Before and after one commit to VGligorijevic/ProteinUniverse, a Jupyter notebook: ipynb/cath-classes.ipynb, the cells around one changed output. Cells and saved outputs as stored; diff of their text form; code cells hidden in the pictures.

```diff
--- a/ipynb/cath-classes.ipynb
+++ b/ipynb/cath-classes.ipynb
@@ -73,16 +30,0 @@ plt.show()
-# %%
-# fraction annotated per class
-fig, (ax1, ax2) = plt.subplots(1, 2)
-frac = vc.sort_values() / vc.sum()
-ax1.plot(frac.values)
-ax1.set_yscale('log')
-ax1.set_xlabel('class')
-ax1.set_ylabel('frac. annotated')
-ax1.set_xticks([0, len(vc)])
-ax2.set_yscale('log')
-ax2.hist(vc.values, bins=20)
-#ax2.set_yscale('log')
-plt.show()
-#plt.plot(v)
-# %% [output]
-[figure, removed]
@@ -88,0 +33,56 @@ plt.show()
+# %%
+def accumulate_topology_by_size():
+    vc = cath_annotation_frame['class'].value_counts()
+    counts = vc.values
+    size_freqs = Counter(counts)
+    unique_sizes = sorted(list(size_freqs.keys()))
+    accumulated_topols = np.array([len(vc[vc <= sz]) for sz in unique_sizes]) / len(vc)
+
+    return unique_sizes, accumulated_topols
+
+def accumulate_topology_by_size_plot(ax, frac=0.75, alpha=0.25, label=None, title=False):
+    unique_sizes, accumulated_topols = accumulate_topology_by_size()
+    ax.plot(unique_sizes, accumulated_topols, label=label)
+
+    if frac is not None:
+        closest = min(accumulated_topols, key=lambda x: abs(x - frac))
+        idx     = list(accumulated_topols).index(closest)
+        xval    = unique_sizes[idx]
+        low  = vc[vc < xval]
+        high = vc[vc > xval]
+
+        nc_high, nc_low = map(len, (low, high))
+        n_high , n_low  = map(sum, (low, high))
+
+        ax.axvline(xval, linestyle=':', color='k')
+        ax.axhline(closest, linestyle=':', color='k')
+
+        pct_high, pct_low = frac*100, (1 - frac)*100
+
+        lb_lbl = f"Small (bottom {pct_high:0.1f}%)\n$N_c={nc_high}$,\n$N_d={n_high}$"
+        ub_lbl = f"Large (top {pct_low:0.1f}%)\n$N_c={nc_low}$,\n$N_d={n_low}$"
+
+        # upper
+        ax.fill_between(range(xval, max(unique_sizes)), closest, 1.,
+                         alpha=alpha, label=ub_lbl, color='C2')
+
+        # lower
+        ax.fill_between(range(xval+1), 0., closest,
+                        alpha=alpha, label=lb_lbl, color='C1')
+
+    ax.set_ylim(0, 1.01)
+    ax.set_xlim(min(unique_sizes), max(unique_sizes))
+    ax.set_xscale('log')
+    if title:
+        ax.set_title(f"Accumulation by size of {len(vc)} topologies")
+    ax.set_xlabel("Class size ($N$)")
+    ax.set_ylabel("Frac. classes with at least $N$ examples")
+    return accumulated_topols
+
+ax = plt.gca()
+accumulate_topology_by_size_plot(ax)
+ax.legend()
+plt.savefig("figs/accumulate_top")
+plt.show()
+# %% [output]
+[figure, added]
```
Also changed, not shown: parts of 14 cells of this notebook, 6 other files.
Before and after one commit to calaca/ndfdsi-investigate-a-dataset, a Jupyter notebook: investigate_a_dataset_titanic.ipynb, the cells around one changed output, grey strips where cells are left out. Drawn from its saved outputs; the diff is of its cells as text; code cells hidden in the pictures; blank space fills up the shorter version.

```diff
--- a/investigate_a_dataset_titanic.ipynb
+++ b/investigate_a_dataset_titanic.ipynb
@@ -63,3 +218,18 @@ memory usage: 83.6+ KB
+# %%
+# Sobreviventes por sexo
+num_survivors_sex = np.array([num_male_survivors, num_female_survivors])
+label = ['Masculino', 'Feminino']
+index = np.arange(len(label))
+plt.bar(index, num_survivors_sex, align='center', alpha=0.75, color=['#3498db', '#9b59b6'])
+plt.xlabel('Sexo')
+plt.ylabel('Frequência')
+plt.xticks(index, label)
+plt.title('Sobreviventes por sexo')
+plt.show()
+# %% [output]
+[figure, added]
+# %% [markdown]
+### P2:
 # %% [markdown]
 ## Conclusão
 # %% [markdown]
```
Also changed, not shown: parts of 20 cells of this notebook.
_ _ _ _ _
Task description - Reproduce each entry exactly, with nothing missing.

Problem solution -
Before and after one commit to VGligorijevic/ProteinUniverse, a Jupyter notebook: ipynb/cath-classes.ipynb, the cells around one changed output. Cells and saved outputs as stored; diff of their text form; code cells hidden in the pictures.

```diff
--- a/ipynb/cath-classes.ipynb
+++ b/ipynb/cath-classes.ipynb
@@ -73,16 +30,0 @@ plt.show()
-# %%
-# fraction annotated per class
-fig, (ax1, ax2) = plt.subplots(1, 2)
-frac = vc.sort_values() / vc.sum()
-ax1.plot(frac.values)
-ax1.set_yscale('log')
-ax1.set_xlabel('class')
-ax1.set_ylabel('frac. annotated')
-ax1.set_xticks([0, len(vc)])
-ax2.set_yscale('log')
-ax2.hist(vc.values, bins=20)
-#ax2.set_yscale('log')
-plt.show()
-#plt.plot(v)
-# %% [output]
-[figure, removed]
@@ -88,0 +33,56 @@ plt.show()
+# %%
+def accumulate_topology_by_size():
+    vc = cath_annotation_frame['class'].value_counts()
+    counts = vc.values
+    size_freqs = Counter(counts)
+    unique_sizes = sorted(list(size_freqs.keys()))
+    accumulated_topols = np.array([len(vc[vc <= sz]) for sz in unique_sizes]) / len(vc)
+
+    return unique_sizes, accumulated_topols
+
+def accumulate_topology_by_size_plot(ax, frac=0.75, alpha=0.25, label=None, title=False):
+    unique_sizes, accumulated_topols = accumulate_topology_by_size()
+    ax.plot(unique_sizes, accumulated_topols, label=label)
+
+    if frac is not None:
+        closest = min(accumulated_topols, key=lambda x: abs(x - frac))
+        idx     = list(accumulated_topols).index(closest)
+        xval    = unique_sizes[idx]
+        low  = vc[vc < xval]
+        high = vc[vc > xval]
+
+        nc_high, nc_low = map(len, (low, high))
+        n_high , n_low  = map(sum, (low, high))
+
+        ax.axvline(xval, linestyle=':', color='k')
+        ax.axhline(closest, linestyle=':', color='k')
+
+        pct_high, pct_low = frac*100, (1 - frac)*100
+
+        lb_lbl = f"Small (bottom {pct_high:0.1f}%)\n$N_c={nc_high}$,\n$N_d={n_high}$"
+        ub_lbl = f"Large (top {pct_low:0.1f}%)\n$N_c={nc_low}$,\n$N_d={n_low}$"
+
+        # upper
+        ax.fill_between(range(xval, max(unique_sizes)), closest, 1.,
+                         alpha=alpha, label=ub_lbl, color='C2')
+
+        # lower
+        ax.fill_between(range(xval+1), 0., closest,
+                        alpha=alpha, label=lb_lbl, color='C1')
+
+    ax.set_ylim(0, 1.01)
+    ax.set_xlim(min(unique_sizes), max(unique_sizes))
+    ax.set_xscale('log')
+    if title:
+        ax.set_title(f"Accumulation by size of {len(vc)} topologies")
+    ax.set_xlabel("Class size ($N$)")
+    ax.set_ylabel("Frac. classes with at least $N$ examples")
+    return accumulated_topols
+
+ax = plt.gca()
+accumulate_topology_by_size_plot(ax)
+ax.legend()
+plt.savefig("figs/accumulate_top")
+plt.show()
+# %% [output]
+[figure, added]
```
Also changed, not shown: parts of 14 cells of this notebook, 6 other files.
Before and after one commit to calaca/ndfdsi-investigate-a-dataset, a Jupyter notebook: investigate_a_dataset_titanic.ipynb, the cells around one changed output, grey strips where cells are left out. Drawn from its saved outputs; the diff is of its cells as text; code cells hidden in the pictures; blank space fills up the shorter version.

```diff
--- a/investigate_a_dataset_titanic.ipynb
+++ b/investigate_a_dataset_titanic.ipynb
@@ -63,3 +218,18 @@ memory usage: 83.6+ KB
+# %%
+# Sobreviventes por sexo
+num_survivors_sex = np.array([num_male_survivors, num_female_survivors])
+label = ['Masculino', 'Feminino']
+index = np.arange(len(label))
+plt.bar(index, num_survivors_sex, align='center', alpha=0.75, color=['#3498db', '#9b59b6'])
+plt.xlabel('Sexo')
+plt.ylabel('Frequência')
+plt.xticks(index, label)
+plt.title('Sobreviventes por sexo')
+plt.show()
+# %% [output]
+[figure, added]
+# %% [markdown]
+### P2:
 # %% [markdown]
 ## Conclusão
 # %% [markdown]
```
Also changed, not shown: parts of 20 cells of this notebook.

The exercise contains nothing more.